Screenshot and code edit data:
—————

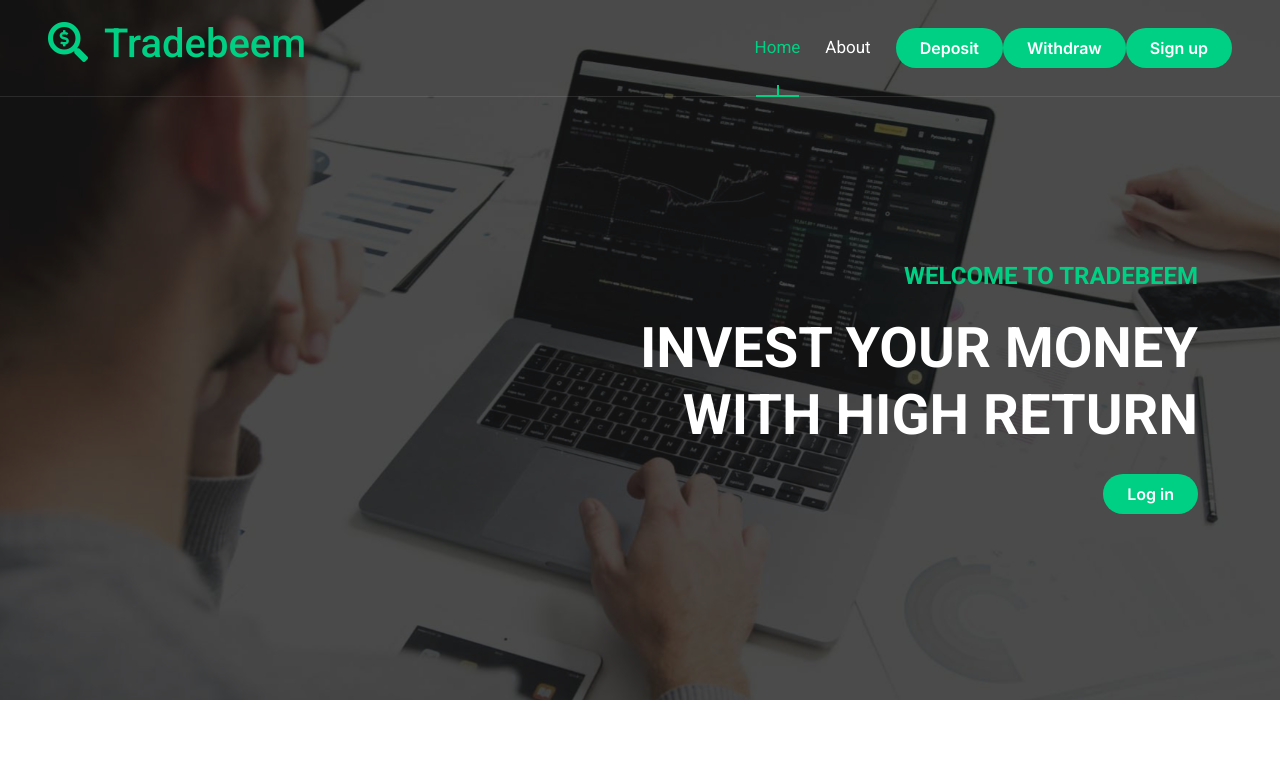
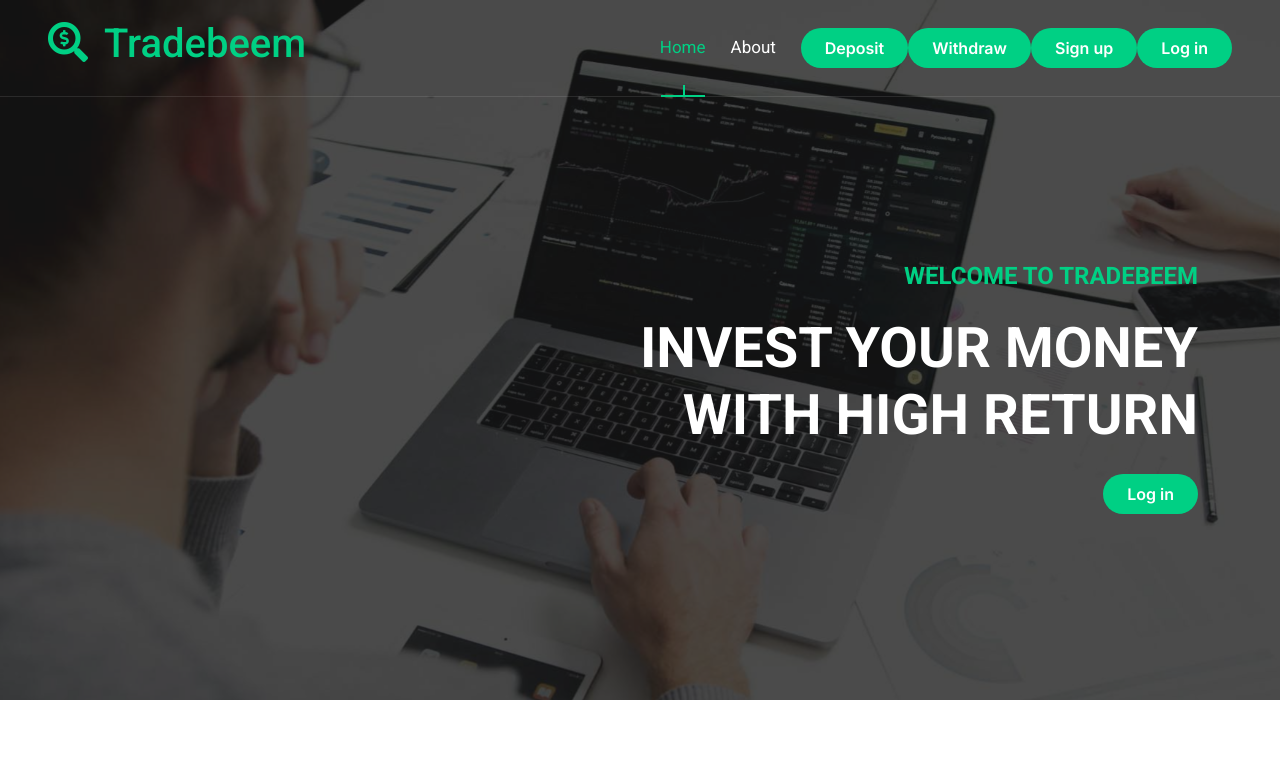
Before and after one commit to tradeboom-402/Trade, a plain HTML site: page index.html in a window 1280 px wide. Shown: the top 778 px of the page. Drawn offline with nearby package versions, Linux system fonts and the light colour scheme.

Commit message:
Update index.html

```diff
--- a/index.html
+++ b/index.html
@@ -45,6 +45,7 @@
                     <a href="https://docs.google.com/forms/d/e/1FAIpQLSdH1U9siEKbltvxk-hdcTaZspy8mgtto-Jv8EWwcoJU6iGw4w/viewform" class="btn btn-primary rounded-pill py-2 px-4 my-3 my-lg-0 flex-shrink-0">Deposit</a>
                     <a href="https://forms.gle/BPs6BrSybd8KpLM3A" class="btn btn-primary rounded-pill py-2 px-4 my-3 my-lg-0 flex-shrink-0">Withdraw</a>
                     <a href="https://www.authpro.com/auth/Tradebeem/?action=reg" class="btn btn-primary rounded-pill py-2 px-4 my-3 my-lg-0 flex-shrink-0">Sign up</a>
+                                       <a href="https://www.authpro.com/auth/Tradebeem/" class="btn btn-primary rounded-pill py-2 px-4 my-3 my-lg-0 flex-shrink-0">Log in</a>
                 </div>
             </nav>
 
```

—————

◆ WORK REQUEST ◆
Filter the entries down to the lines with the word "html" in them, and copy those lines.

◆ ANSWER TO THE PROBLEM ◆
Before and after one commit to tradeboom-402/Trade, a plain HTML site: page index.html in a window 1280 px wide. Shown: the top 778 px of the page. Drawn offline with nearby package versions, Linux system fonts and the light colour scheme.
Update index.html
--- a/index.html
+++ b/index.html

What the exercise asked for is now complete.